[Extracted records]
=== Begin Enclosure ===
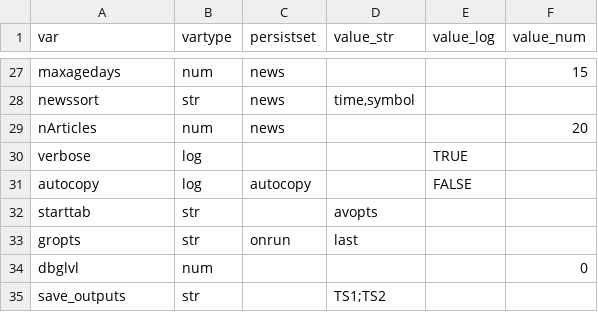
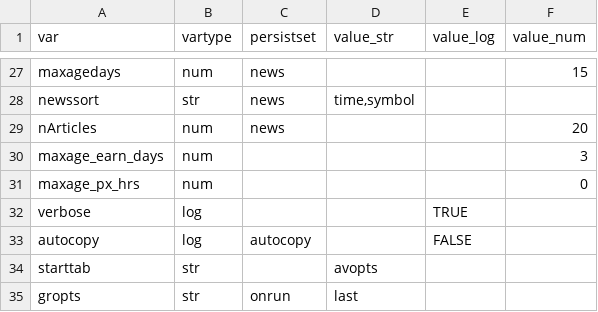
Before and after one commit to derekholmes0/alphavantagepf, a CSV file: inst/extdata/av_defaults.csv, drawn as a sheet; only a part is shown, gaps mark what is left out; the shorter side is filled out with more unchanged rows; the diff names each change by its address in the sheet, - before the commit and + after, or states it on an @@ line.

```diff
--- a/inst/extdata/av_defaults.csv
+++ b/inst/extdata/av_defaults.csv
+row 30: maxage_earn_days | num |  |  |  | 3
+row 31: maxage_px_hrs | num |  |  |  | 0
```
Also changed, not shown: inst/extdata/avsh_funcs.csv, inst/extdata/help_docs.csv, 44 other files.
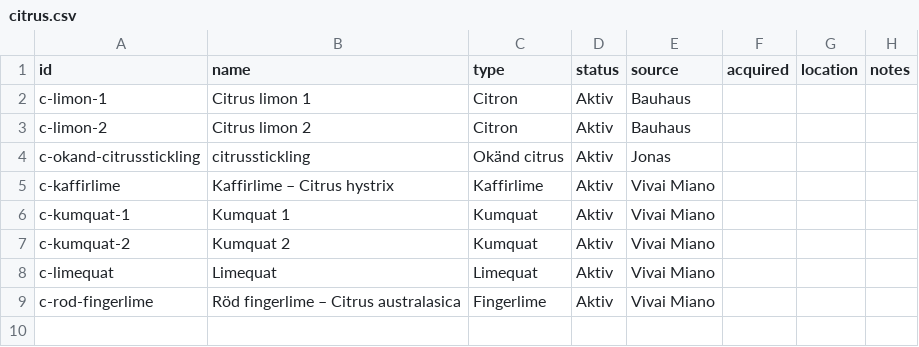
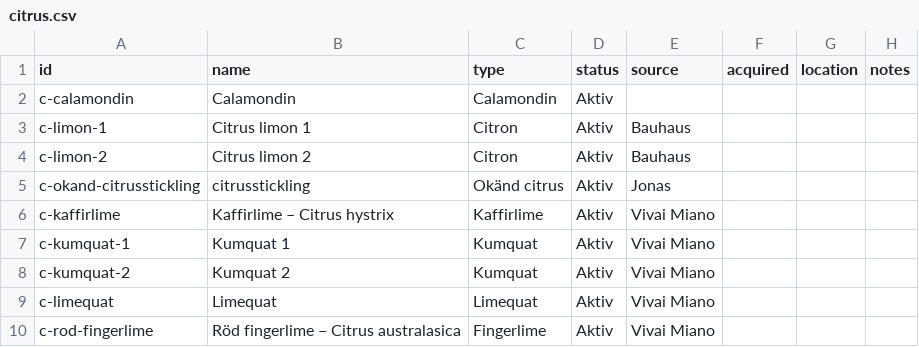
Before and after one commit to huasdy/mina-vaxter, a CSV file: data/citrus.csv, drawn as a sheet; the diff names each change by its address in the sheet, - before the commit and + after, or states it on an @@ line.

Commit message:
Add citrus photos

```diff
--- a/data/citrus.csv
+++ b/data/citrus.csv
+row 2: c-calamondin | Calamondin | Calamondin | Aktiv
```
Also changed, not shown: 13 other files.
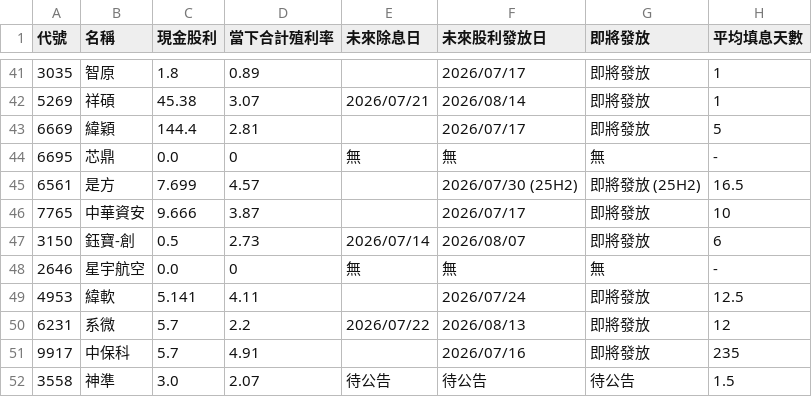
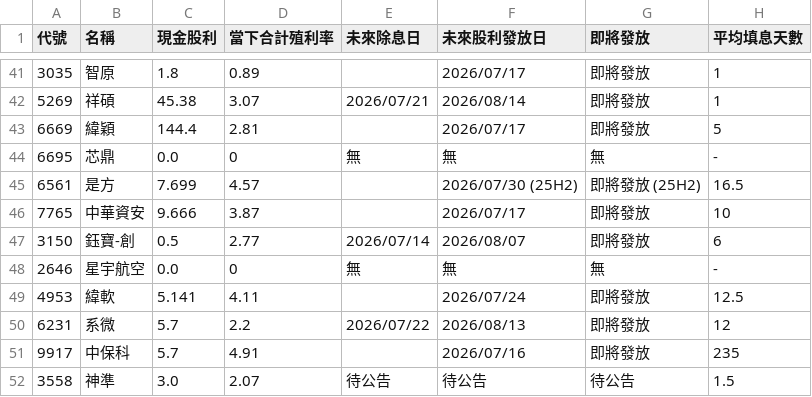
Before and after one commit to wenchiehlee-investment/GoPublic, a CSV file: raw_dividend_schedule_combined.csv, drawn as a sheet; only a part is shown, gaps mark what is left out.

Commit message:
🔄 synced file(s) with wenchiehlee-money/biztrends.TW

```diff
--- a/raw_dividend_schedule_combined.csv
+++ b/raw_dividend_schedule_combined.csv
@@ -46,3 +46,3 @@
 7765,中華資安,9.666,3.87,,2026/07/17,即將發放,10
-3150,鈺寶-創,0.5,2.73,2026/07/14,2026/08/07,即將發放,6
+3150,鈺寶-創,0.5,2.77,2026/07/14,2026/08/07,即將發放,6
 2646,星宇航空,0.0,0,無,無,無,-
```
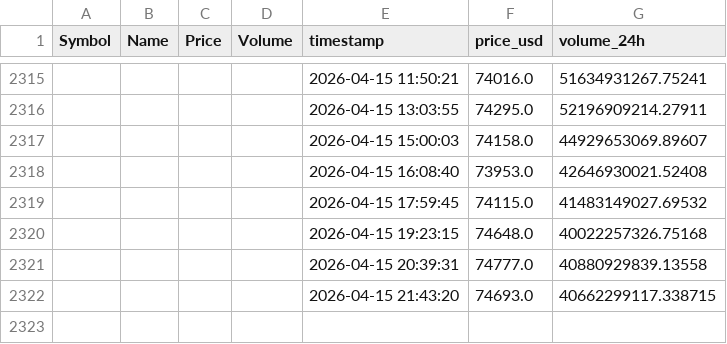
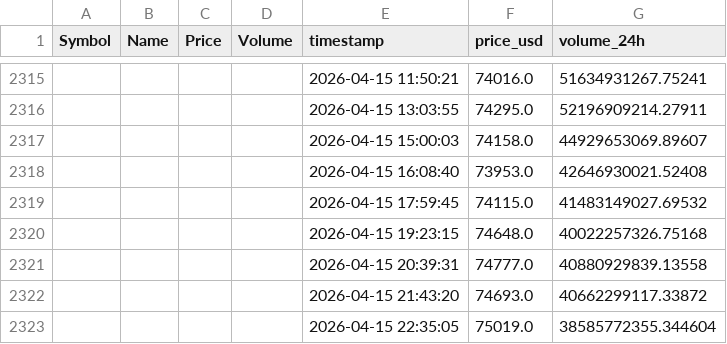
Before and after one commit to Kalpesh1Sharma/kasparro-ultimate, a CSV file: crypto_data.csv, drawn as a sheet; only a part is shown, gaps mark what is left out; the diff names each change by its address in the sheet, - before the commit and + after, or states it on an @@ line.

```diff
--- a/crypto_data.csv
+++ b/crypto_data.csv
-G2322 (volume_24h): 40662299117.338715
+G2322 (volume_24h): 40662299117.33872
+row 2323:  |  |  |  | 2026-04-15 22:35:05 | 75019.0 | 38585772355.344604
```
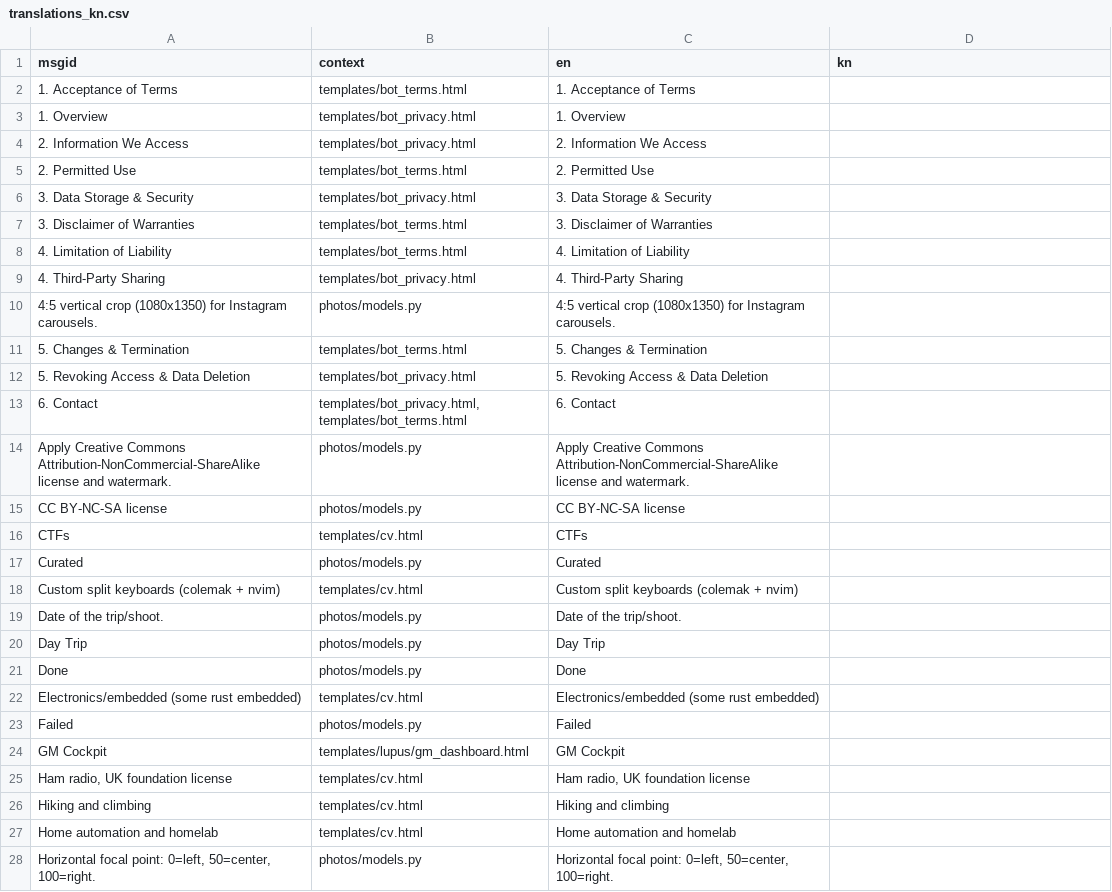
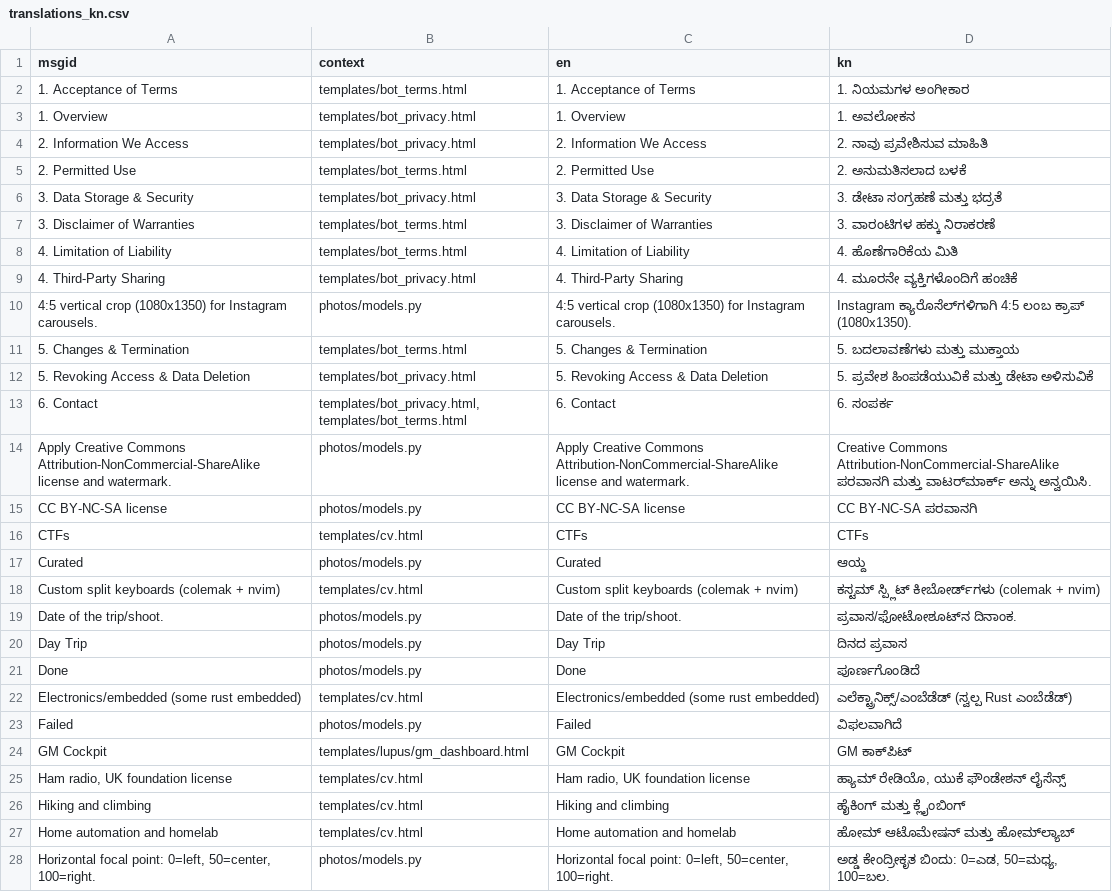
Before and after one commit to marco-silva0000/marco-silva.com, a CSV file: locale/translations_kn.csv, drawn as a sheet; only a part is shown; the diff covers the shown part only.

Commit message:
feat(i18n): add Argon auto-fallback to translate_chunks_agy and update locale catalogs (v141)

```diff
--- a/locale/translations_kn.csv
+++ b/locale/translations_kn.csv
@@ -1,28 +1,28 @@
 msgid,context,en,kn
-1. Acceptance of Terms,templates/bot_terms.html,1. Acceptance of Terms,
-1. Overview,templates/bot_privacy.html,1. Overview,
-2. Information We Access,templates/bot_privacy.html,2. Information We Access,
-2. Permitted Use,templates/bot_terms.html,2. Permitted Use,
-3. Data Storage & Security,templates/bot_privacy.html,3. Data Storage & Security,
-3. Disclaimer of Warranties,templates/bot_terms.html,3. Disclaimer of Warranties,
-4. Limitation of Liability,templates/bot_terms.html,4. Limitation of Liability,
-4. Third-Party Sharing,templates/bot_privacy.html,4. Third-Party Sharing,
-4:5 vertical crop (1080x1350) for Instagram carousels.,photos/models.py,4:5 vertical crop (1080x1350) for Instagram carousels.,
-5. Changes & Termination,templates/bot_terms.html,5. Changes & Termination,
-5. Revoking Access & Data Deletion,templates/bot_privacy.html,5. Revoking Access & Data Deletion,
-6. Contact,"templates/bot_privacy.html, templates/bot_terms.html",6. Contact,
-Apply Creative Commons Attribution-NonCommercial-ShareAlike license and watermark.,photos/models.py,Apply Creative Commons Attribution-NonCommercial-ShareAlike license and watermark.,
-CC BY-NC-SA license,photos/models.py,CC BY-NC-SA license,
-CTFs,templates/cv.html,CTFs,
-Curated,photos/models.py,Curated,
-Custom split keyboards (colemak + nvim),templates/cv.html,Custom split keyboards (colemak + nvim),
-Date of the trip/shoot.,photos/models.py,Date of the trip/shoot.,
-Day Trip,photos/models.py,Day Trip,
-Done,photos/models.py,Done,
-Electronics/embedded (some rust embedded),templates/cv.html,Electronics/embedded (some rust embedded),
-Failed,photos/models.py,Failed,
-GM Cockpit,templates/lupus/gm_dashboard.html,GM Cockpit,
-"Ham radio, UK foundation license",templates/cv.html,"Ham radio, UK foundation license",
-Hiking and climbing,templates/cv.html,Hiking and climbing,
-Home automation and homelab,templates/cv.html,Home automation and homelab,
-"Horizontal focal point: 0=left, 50=center, 100=right.",photos/models.py,"Horizontal focal point: 0=left, 50=center, 100=right.",
+1. Acceptance of Terms,templates/bot_terms.html,1. Acceptance of Terms,1. ನಿಯಮಗಳ ಅಂಗೀಕಾರ
+1. Overview,templates/bot_privacy.html,1. Overview,1. ಅವಲೋಕನ
+2. Information We Access,templates/bot_privacy.html,2. Information We Access,2. ನಾವು ಪ್ರವೇಶಿಸುವ ಮಾಹಿತಿ
+2. Permitted Use,templates/bot_terms.html,2. Permitted Use,2. ಅನುಮತಿಸಲಾದ ಬಳಕೆ
+3. Data Storage & Security,templates/bot_privacy.html,3. Data Storage & Security,3. ಡೇಟಾ ಸಂಗ್ರಹಣೆ ಮತ್ತು ಭದ್ರತೆ
+3. Disclaimer of Warranties,templates/bot_terms.html,3. Disclaimer of Warranties,3. ವಾರಂಟಿಗಳ ಹಕ್ಕು ನಿರಾಕರಣೆ
+4. Limitation of Liability,templates/bot_terms.html,4. Limitation of Liability,4. ಹೊಣೆಗಾರಿಕೆಯ ಮಿತಿ
+4. Third-Party Sharing,templates/bot_privacy.html,4. Third-Party Sharing,4. ಮೂರನೇ ವ್ಯಕ್ತಿಗಳೊಂದಿಗೆ ಹಂಚಿಕೆ
+4:5 vertical crop (1080x1350) for Instagram carousels.,photos/models.py,4:5 vertical crop (1080x1350) for Instagram carousels.,Instagram ಕ್ಯಾರೊಸೆಲ್‌ಗಳಿಗಾಗಿ 4:5 ಲಂಬ ಕ್ರಾಪ್ (1080x1350).
+5. Changes & Termination,templates/bot_terms.html,5. Changes & Termination,5. ಬದಲಾವಣೆಗಳು ಮತ್ತು ಮುಕ್ತಾಯ
+5. Revoking Access & Data Deletion,templates/bot_privacy.html,5. Revoking Access & Data Deletion,5. ಪ್ರವೇಶ ಹಿಂಪಡೆಯುವಿಕೆ ಮತ್ತು ಡೇಟಾ ಅಳಿಸುವಿಕೆ
+6. Contact,"templates/bot_privacy.html, templates/bot_terms.html",6. Contact,6. ಸಂಪರ್ಕ
+Apply Creative Commons Attribution-NonCommercial-ShareAlike license and watermark.,photos/models.py,Apply Creative Commons Attribution-NonCommercial-ShareAlike license and watermark.,Creative Commons Attribution-NonCommercial-ShareAlike ಪರವಾನಗಿ ಮತ್ತು ವಾಟರ್‌ಮಾರ್ಕ್ ಅನ್ನು ಅನ್ವಯಿಸಿ.
+CC BY-NC-SA license,photos/models.py,CC BY-NC-SA license,CC BY-NC-SA ಪರವಾನಗಿ
+CTFs,templates/cv.html,CTFs,CTFs
+Curated,photos/models.py,Curated,ಆಯ್ದ
+Custom split keyboards (colemak + nvim),templates/cv.html,Custom split keyboards (colemak + nvim),ಕಸ್ಟಮ್ ಸ್ಪ್ಲಿಟ್ ಕೀಬೋರ್ಡ್‌ಗಳು (colemak + nvim)
+Date of the trip/shoot.,photos/models.py,Date of the trip/shoot.,ಪ್ರವಾಸ/ಫೋಟೋಶೂಟ್‌ನ ದಿನಾಂಕ.
+Day Trip,photos/models.py,Day Trip,ದಿನದ ಪ್ರವಾಸ
+Done,photos/models.py,Done,ಪೂರ್ಣಗೊಂಡಿದೆ
+Electronics/embedded (some rust embedded),templates/cv.html,Electronics/embedded (some rust embedded),ಎಲೆಕ್ಟ್ರಾನಿಕ್ಸ್/ಎಂಬೆಡೆಡ್ (ಸ್ವಲ್ಪ Rust ಎಂಬೆಡೆಡ್)
+Failed,photos/models.py,Failed,ವಿಫಲವಾಗಿದೆ
+GM Cockpit,templates/lupus/gm_dashboard.html,GM Cockpit,GM ಕಾಕ್‌ಪಿಟ್
+"Ham radio, UK foundation license",templates/cv.html,"Ham radio, UK foundation license","ಹ್ಯಾಮ್ ರೇಡಿಯೊ, ಯುಕೆ ಫೌಂಡೇಶನ್ ಲೈಸೆನ್ಸ್"
+Hiking and climbing,templates/cv.html,Hiking and climbing,ಹೈಕಿಂಗ್ ಮತ್ತು ಕ್ಲೈಂಬಿಂಗ್
+Home automation and homelab,templates/cv.html,Home automation and homelab,ಹೋಮ್ ಆಟೊಮೇಷನ್ ಮತ್ತು ಹೋಮ್‌ಲ್ಯಾಬ್
+"Horizontal focal point: 0=left, 50=center, 100=right.",photos/models.py,"Horizontal focal point: 0=left, 50=center, 100=right.","ಅಡ್ಡ ಕೇಂದ್ರೀಕೃತ ಬಿಂದು: 0=ಎಡ, 50=ಮಧ್ಯ, 100=ಬಲ."
```
Also changed, not shown: 46 edited cells elsewhere in this file, locale/translations_el.csv, locale/translations_es.csv, 24 other files.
=== End Enclosure ===
■ Exercise
Among the entries, find each line that includes the string "Also" and copy it.

■ Response box
Also changed, not shown: inst/extdata/avsh_funcs.csv, inst/extdata/help_docs.csv, 44 other files.
Also changed, not shown: 13 other files.
Also changed, not shown: 46 edited cells elsewhere in this file, locale/translations_el.csv, locale/translations_es.csv, 24 other files.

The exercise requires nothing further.